Throughout Cityboy, Ario does employ the use of clichés, but most often he undermines them with a simple, philosophic twist:
Time is all a jumbled process for me now. Thinking back from 1990 to 1965 some things that happened yesterday seem longer ago than Jim moving. Perhaps it is the depth of the loss. Those things which hurt exist with clarity forever. Shakespeare said time heals all wounds. It is more true that time deals with all wounds. Sometimes the hurt can grow.
How else to describe it? While many novels delve into feeling, Cityboy is something transparent. Within, John is every bit as complex as the forward and fast-moving city, the bustle of bus horns and the explosions of feet upon pavements, and the muffle of voices. All around, interactions are taking place, and exchanges are made, which mirror what John is feeling. Perhaps his criticism is that he seeks too much from others and not enough from within. (Psychologists call this ‘other-esteem’ versus ‘self-esteem.’) In fact, not until he gets the approbation from his dying grandpa does he finally feel at peace:
Somebody who knew me so well thought I was all right.
And I was right with myself –
The city was less about me; I was more about the city.
The city was less serious about me; I was more serious about the city –
I was right with the city.
The last line can be read multiple ways—John is ‘right’ as in alright, but also right along with. Still connected, he and the city are still one—yet now, at peace. This is why John eternally is the Cityboy, albeit he comes to realize that his city is not the only city and that there are many other cities with similar losses and loves:
Furthermore, I was just beginning to see that there was more than one city. Yes, that’s right – everyone had their own city that existed for them. My city was just one of many.
And perhaps otherness is the means for growth, where one learns that there are others who have felt every bit as lost and unknown as John. I’ll end here with a Bob Dylan lyric:
How does it feel, how does it feel?
To be on your own, with no direction home
A complete unknown, like a rolling stone
RIP Bruce D. Ario.
*The novel is titled Cityboy and not City Boy, despite any future protestations from Bruce’s derpy publisher. One word—Cityboy—is imperative for the narrative. I mean, duh.
* * *
If you enjoyed this review of Bruce Ario’s “Cityboy”, consider supporting us and get patron-only content on our Patreon page. This will help the growth of this site, the automachination YouTube channel, and the ArtiFact Podcast. Recent episodes include a discussion of Ryusuke Hamaguchi’s “Asako I & II” and “Drive My Car”, a dissection of Elon Musk’s stupidest claims, and a critique of James Cameron’s Terminator films.

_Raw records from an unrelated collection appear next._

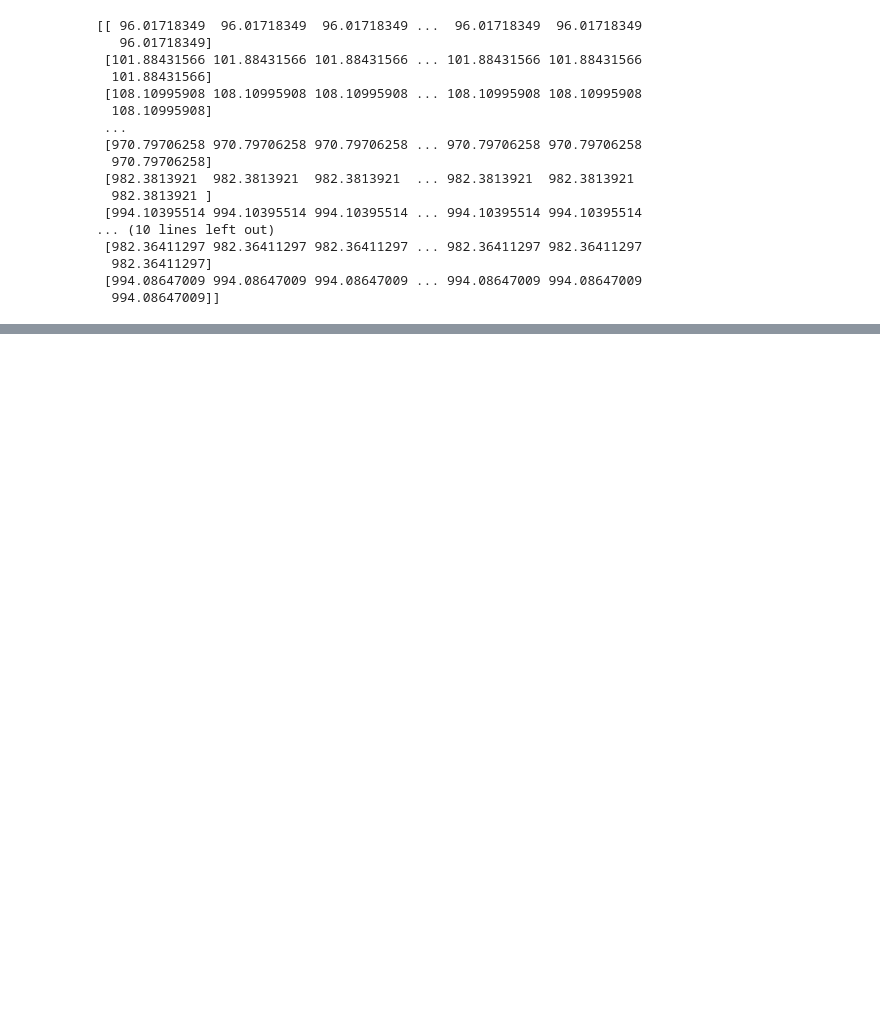
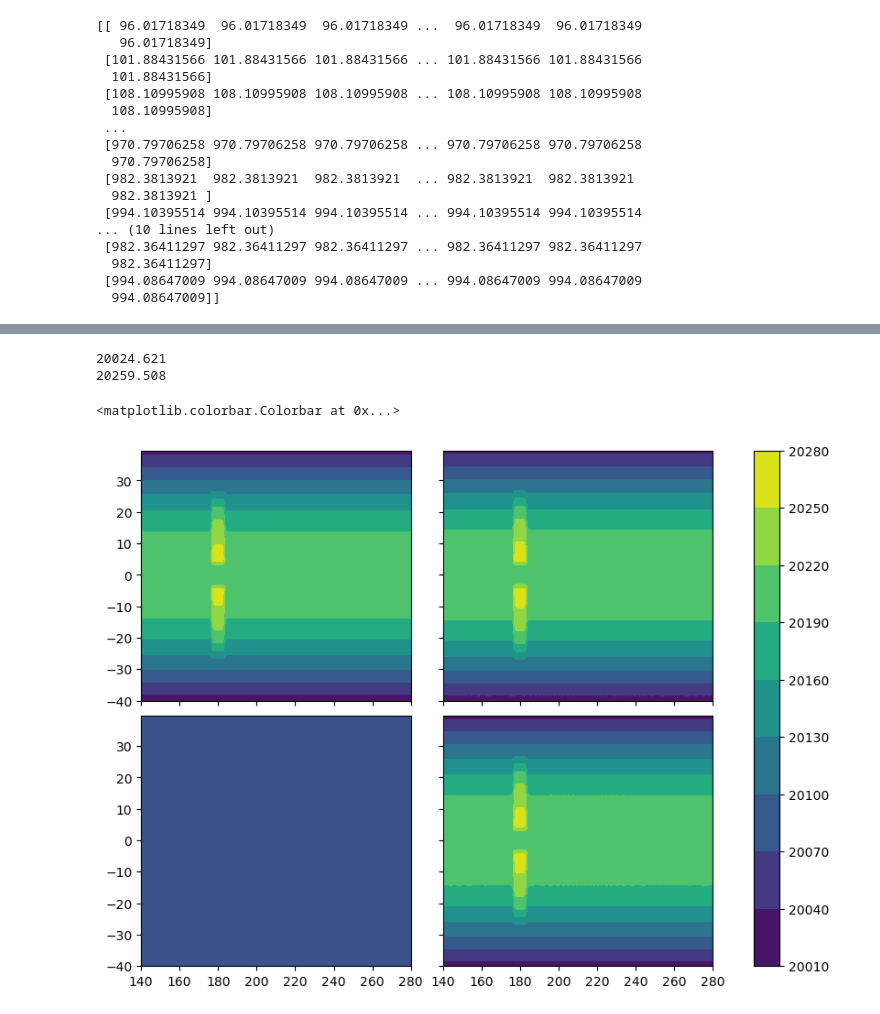
Before and after one commit to ta440/dcmip2025_gap_and_vortex, a Jupyter notebook: jupyter_notebooks/gap_2_by_2_paper_figures.ipynb, the cells around one changed output, grey strips where cells are left out. Drawn from its saved outputs; the diff is of its cells as text; code cells hidden in the pictures; blank space fills up the shorter version.

```diff
--- a/jupyter_notebooks/gap_2_by_2_paper_figures.ipynb
+++ b/jupyter_notebooks/gap_2_by_2_paper_figures.ipynb
@@ -533,0 +577,17 @@ Text(0.5, 0.01, 'Longitude (deg)')
+# %%
+fig, axes = plt.subplots(2,2, sharey=True, sharex=True, figsize = (8,6), layout="constrained")
+(ax1, ax2), (ax3, ax4) = axes
+
+print(np.min(nc1['Z3'][0, 0, lat_inds, lon_inds]))
+print(np.max(nc1['Z3'][0, 0, lat_inds, lon_inds]))
+
+plot1 = ax1.contourf(LON, LAT, nc1['Z3'][0, 0, lat_inds, lon_inds])
+plot2 = ax2.contourf(LON, LAT, nc2['Z3'][0, 0, lat_inds, lon_inds])
+plot3 = ax3.contourf(LON, LAT, nc3['Z3'][0, 0, lat_inds, lon_inds])
+plot4 = ax4.contourf(LON, LAT, nc4['Z3'][0, 0, lat_inds, lon_inds])
+plt.colorbar(plot4, ax=axes)
+# %% [output]
+20024.621
+20259.508
+<matplotlib.colorbar.Colorbar at 0x...>
+[figure, added]
```
Also changed, not shown: parts of 10 cells of this notebook, 4 other files.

More from Jessica Schneider: Why Ryan Murphy’s “Monster: The Jeffrey Dahmer Story” (2022) Misses All Perspective, Poverty & Criminality In Carlos Saura’s “Deprisa, Deprisa”, A Lesson In Intricacy: Robert Bresson’s “Pickpocket” (1959)